Like the photos in the previous post, this view shows the lower concourse at Grand Central Terminal. It is located directly underneath the Main Concourse, and when the station opened in 1913, this level was used for suburban commuter trains. The row of windows on the right side in the first photo were the ticket offices of the New York Central and Hudson River Railroad, which provided commuter service to the north of the city, along the present-day Hudson and Harlem Lines on the Metro-North Railroad. The ramp in the center of the photo is the same one that appears in the first photo, and it leads up to the Main Concourse. Beyond it are more ticket windows, for the New York, New Haven & Hartford Railroad, which provided service along the current Metro-North New Haven Line.

Today, this concourse is still used by commuters to access the trains on the lower tracks, but it also doubles as the station’s food court. Several prominent New York City restaurants have locations here, including Junior’s in the foreground and Shake Shack beyond it. Most of the original features are still here, including the marble walls, decorative ceiling, information kiosk to the left, and the ticket windows to the right, which now display menus.

Grand Central Terminal Suburban Concourse, New York City

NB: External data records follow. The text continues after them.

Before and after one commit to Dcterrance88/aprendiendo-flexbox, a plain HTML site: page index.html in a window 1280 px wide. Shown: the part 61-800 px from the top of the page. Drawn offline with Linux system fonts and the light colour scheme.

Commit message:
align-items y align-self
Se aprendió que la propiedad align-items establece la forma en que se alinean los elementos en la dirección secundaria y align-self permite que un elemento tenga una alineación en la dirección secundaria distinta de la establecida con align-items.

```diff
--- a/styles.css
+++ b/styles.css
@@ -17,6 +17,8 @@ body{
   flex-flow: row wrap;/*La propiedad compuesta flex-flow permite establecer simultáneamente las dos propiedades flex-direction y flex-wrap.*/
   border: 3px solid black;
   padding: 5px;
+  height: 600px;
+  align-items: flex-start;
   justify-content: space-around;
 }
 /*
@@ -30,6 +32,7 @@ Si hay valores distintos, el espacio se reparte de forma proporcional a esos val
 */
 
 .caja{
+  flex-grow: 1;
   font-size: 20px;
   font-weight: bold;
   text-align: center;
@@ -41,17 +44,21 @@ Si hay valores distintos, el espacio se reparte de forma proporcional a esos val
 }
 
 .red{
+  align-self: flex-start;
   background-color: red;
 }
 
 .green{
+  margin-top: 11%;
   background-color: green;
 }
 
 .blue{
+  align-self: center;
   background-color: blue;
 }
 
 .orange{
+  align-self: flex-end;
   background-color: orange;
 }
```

The lower concourse at Grand Central Terminal, showing the ramp to the upper level, around 1913-1920. Image courtesy of the Library of Congress, Detroit Publishing Company Collection.

937_1913-1920 loc

The scene in 2016:

937_2016
Grand Central Terminal is best known for its spacious Main Concourse, but when the station first opened in 1913 the upper level was only used for inter-city trains. Commuters to the outer suburbs departed from this significantly less breathtaking concourse located on the lower level, directly underneath the Main Concourse. The first photo was probably taken around the time that the station opened, but over the years its function has changed. As explained in the previous post, the station is no longer split between long-distance and suburban trains; instead, Amtrak uses nearby Penn Station along with the Long Island Railroad and New Jersey Transit commuter lines, while Grand Central is exclusively a commuter rail station, used by the Metro-North Railroad.

Today, the lower concourse is significantly more crowded today than it was in the first photo. The lower tracks are still in use, but the concourse has taken on a second role as the station’s food court, with Shake Shack and other restaurants occupying the space on the left side where the ticket office windows were located in the first photo. Despite this, though, the underlying architecture has not changed much, and the station would still be recognizable to a commuter from the early 20th century.

Grand Central Terminal Ramp, New York City

The ramp to the lower concourse at Grand Central Terminal, around 1913-1920. Image courtesy of the Library of Congress, Detroit Publishing Company Collection.

936_1913-1920 loc

The same location in 2016:

936_2016
New York’s Grand Central Terminal is the world’s largest train station in terms of number of platforms, and in order to save space in crowded midtown Manhattan, it was built with two levels of tracks. The first photo was taken shortly after the station opened in 1913, showing the ramp to the lower platforms. At the time, the Main Concourse, located just on the other side of the columns on the left, served inter-city passengers, while the lower tracks were for suburban commuter trains.

By the mid-1900s, passenger travel had significantly declined, and the station was subject to a major alteration that would have destroyed most of the original interior. However, it survived and was subsequently restored, and today the only real difference in these two photos is the appearance of the walkway above the ramp. Amtrak no longer uses the station, though, so today all of the platforms on both the upper and lower levels are used by Metro-North Railroad commuter trains.